Russ Hammer – SVP and CFO: The only thing I was going to add to that is we do have the impact of reflecting our business exits on the wholesale side, so you have keep that in mind.
Steven Marotta – CL King & Associates: You guys spoke about being extremely happy as it relates to the third quarter. Can you just speak a little more specifically on the early back-to-school markets maybe? And I know there are a few of those, but at least – I’m sure you’re probably seeing a difference geographically on how your comps are performing in those early back-to-school markets. Can you add a little bit of color on – and again, I don’t mean specific markets, you don’t have to call out a market in Texas, but just generally on early back-to-school, how those are trending in comparison to the balance of the portfolio?
Richard M. Ausick – Division President, Retail: We break our stores in the five different timing groups, so we have – and based on the school starts, so we have – we track them daily on how that works. I’ll tell you the one universal thing that we’re seeing, and I think it’s been written up several times in the last week or so as this whole shift to the customer spending later. So the peak weeks, one that we would call a week before back-to-school still is a peak week in almost any market that we look at. The thing that’s happening is the post peak weeks are much higher than they had been historically. So there is this shift to where whether it’s the customers waiting, whether it’s the kids wanting to see what people are wearing, whether its mom and dad budgeting differently so that they have the ability to afford the spend. It’s been moving in this direction for several years probably five years or more we have been seeing this trend. It’s much – it seems more pronounced this year than we’ve ever seen it, which is one of the reasons why we are hesitant to talk about what the results are.

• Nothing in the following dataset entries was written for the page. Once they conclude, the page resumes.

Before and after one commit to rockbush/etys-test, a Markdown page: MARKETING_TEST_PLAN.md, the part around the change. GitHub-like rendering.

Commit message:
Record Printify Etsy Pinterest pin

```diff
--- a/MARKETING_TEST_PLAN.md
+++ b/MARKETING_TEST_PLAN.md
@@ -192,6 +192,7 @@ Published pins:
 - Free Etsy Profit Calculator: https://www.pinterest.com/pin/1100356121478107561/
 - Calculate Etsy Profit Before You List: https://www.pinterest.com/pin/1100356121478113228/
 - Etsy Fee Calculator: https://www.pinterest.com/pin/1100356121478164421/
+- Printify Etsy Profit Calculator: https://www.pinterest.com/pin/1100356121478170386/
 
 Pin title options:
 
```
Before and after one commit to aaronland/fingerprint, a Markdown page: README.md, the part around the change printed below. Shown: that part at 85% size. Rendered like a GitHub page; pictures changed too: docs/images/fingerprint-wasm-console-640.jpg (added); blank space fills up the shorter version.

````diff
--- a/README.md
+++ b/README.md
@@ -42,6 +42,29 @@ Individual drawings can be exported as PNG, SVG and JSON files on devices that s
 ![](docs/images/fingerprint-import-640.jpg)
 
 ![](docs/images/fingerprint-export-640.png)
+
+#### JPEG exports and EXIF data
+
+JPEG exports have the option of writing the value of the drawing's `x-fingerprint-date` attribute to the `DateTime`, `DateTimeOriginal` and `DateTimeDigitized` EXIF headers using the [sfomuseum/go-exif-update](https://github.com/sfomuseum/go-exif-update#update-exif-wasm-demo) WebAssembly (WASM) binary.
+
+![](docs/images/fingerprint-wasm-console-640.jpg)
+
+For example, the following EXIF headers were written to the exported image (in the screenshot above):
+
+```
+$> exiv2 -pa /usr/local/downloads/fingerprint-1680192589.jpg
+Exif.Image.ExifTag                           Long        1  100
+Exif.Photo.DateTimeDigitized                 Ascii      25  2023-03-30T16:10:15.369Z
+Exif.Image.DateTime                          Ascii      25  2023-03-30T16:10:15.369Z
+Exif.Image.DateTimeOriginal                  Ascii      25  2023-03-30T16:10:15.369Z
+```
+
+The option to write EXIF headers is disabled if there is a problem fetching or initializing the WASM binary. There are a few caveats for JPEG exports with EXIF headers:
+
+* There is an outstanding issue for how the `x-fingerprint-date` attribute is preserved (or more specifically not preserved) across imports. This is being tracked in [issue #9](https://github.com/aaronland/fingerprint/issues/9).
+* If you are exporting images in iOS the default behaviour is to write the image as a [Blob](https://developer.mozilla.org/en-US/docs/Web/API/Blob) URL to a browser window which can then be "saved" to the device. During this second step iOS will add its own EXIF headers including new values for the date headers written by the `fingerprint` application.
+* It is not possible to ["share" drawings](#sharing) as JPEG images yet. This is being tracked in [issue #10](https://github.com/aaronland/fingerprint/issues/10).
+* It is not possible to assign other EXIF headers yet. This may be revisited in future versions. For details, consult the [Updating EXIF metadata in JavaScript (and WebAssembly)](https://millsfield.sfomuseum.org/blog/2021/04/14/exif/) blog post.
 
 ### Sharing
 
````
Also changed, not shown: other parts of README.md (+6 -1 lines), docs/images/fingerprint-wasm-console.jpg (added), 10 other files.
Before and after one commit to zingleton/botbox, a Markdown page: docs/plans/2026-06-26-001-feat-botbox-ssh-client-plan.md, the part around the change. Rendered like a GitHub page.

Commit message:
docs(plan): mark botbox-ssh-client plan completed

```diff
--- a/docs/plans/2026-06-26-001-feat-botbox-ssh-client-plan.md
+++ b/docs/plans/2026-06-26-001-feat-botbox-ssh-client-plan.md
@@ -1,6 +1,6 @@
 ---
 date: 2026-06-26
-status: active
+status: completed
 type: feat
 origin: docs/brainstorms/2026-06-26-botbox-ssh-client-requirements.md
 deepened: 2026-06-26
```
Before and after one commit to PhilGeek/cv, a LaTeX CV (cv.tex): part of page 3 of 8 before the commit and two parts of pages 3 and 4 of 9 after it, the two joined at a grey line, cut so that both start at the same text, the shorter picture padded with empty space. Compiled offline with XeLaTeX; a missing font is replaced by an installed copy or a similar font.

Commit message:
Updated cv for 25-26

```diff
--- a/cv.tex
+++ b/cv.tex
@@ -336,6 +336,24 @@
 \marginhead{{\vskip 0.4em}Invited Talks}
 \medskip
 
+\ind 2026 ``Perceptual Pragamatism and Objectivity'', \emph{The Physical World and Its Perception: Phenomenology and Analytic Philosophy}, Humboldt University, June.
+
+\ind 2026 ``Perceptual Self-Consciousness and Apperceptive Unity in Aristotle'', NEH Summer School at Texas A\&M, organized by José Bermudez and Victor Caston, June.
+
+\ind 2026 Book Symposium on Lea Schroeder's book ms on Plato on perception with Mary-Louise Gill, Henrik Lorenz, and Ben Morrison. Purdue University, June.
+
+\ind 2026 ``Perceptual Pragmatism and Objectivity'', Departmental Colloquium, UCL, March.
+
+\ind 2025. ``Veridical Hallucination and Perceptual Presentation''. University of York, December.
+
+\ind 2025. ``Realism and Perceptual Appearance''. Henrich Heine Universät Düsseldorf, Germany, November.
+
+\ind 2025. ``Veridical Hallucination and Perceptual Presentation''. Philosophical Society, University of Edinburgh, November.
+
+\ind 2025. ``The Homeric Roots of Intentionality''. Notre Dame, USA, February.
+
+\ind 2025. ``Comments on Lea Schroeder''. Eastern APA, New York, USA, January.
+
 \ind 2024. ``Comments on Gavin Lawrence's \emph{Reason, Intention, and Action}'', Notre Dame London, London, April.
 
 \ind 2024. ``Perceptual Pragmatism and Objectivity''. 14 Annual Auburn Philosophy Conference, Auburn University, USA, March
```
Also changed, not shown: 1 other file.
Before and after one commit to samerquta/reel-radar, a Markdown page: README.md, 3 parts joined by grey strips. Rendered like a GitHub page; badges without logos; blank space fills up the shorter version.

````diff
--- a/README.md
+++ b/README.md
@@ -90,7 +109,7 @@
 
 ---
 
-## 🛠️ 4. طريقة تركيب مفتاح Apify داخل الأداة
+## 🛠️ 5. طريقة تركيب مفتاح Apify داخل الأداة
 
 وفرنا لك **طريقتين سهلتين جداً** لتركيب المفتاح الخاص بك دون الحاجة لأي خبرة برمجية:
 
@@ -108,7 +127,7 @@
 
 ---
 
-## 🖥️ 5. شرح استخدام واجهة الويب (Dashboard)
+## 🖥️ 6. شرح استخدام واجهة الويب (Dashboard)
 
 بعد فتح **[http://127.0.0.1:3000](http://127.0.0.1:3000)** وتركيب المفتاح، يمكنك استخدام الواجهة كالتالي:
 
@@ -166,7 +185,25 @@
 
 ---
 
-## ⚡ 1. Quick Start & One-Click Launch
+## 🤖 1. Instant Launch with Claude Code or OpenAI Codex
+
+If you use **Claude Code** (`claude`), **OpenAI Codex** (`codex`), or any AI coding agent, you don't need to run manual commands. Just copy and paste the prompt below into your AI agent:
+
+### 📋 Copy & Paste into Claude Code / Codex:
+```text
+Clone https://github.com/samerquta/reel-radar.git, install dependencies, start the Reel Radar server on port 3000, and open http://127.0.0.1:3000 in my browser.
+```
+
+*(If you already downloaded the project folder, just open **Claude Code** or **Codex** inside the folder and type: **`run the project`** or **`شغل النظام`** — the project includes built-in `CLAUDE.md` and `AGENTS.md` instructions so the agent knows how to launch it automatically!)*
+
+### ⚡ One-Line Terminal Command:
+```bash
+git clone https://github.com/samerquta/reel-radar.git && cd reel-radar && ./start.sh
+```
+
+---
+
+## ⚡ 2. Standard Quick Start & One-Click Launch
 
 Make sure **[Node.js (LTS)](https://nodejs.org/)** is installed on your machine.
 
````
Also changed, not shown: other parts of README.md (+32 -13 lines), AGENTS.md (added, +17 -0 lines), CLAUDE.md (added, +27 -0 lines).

Because we still have a lot of our – most of our – I would believe at least about a third to 40% of our stores are still experiencing either peak or will have post peak business to do. So I don’t really – we will be honest – we have got to see how all that rolls out, but that’s what we have seen so far from our early markets.
Steven Marotta – CL King & Associates: Is it safe to say that those early markets and even sort of post back-to-school but in general the early markets are comping better than the latter markets, quarter-to-date?
Richard M. Ausick – Division President, Retail: I would not say that.
Steven Marotta – CL King & Associates: You would not say that?
Richard M. Ausick – Division President, Retail: It’s pretty – it’s actually – again, early markets make up a little bit – the markets themselves when we talk about the time goods can be from coast-to-coast, north to south. It has really nothing to do with geography. It has more to do with the schools systems. So there is a lot of differences in those things. So California goes to school at a certain time and there is – it has its own issues. The business in Florida has been pretty good for several years. So when they go back to school. So it’s hard to look at it when you put – combine some of those things as to why that time and group is better. So I wouldn’t necessarily characterize it that way.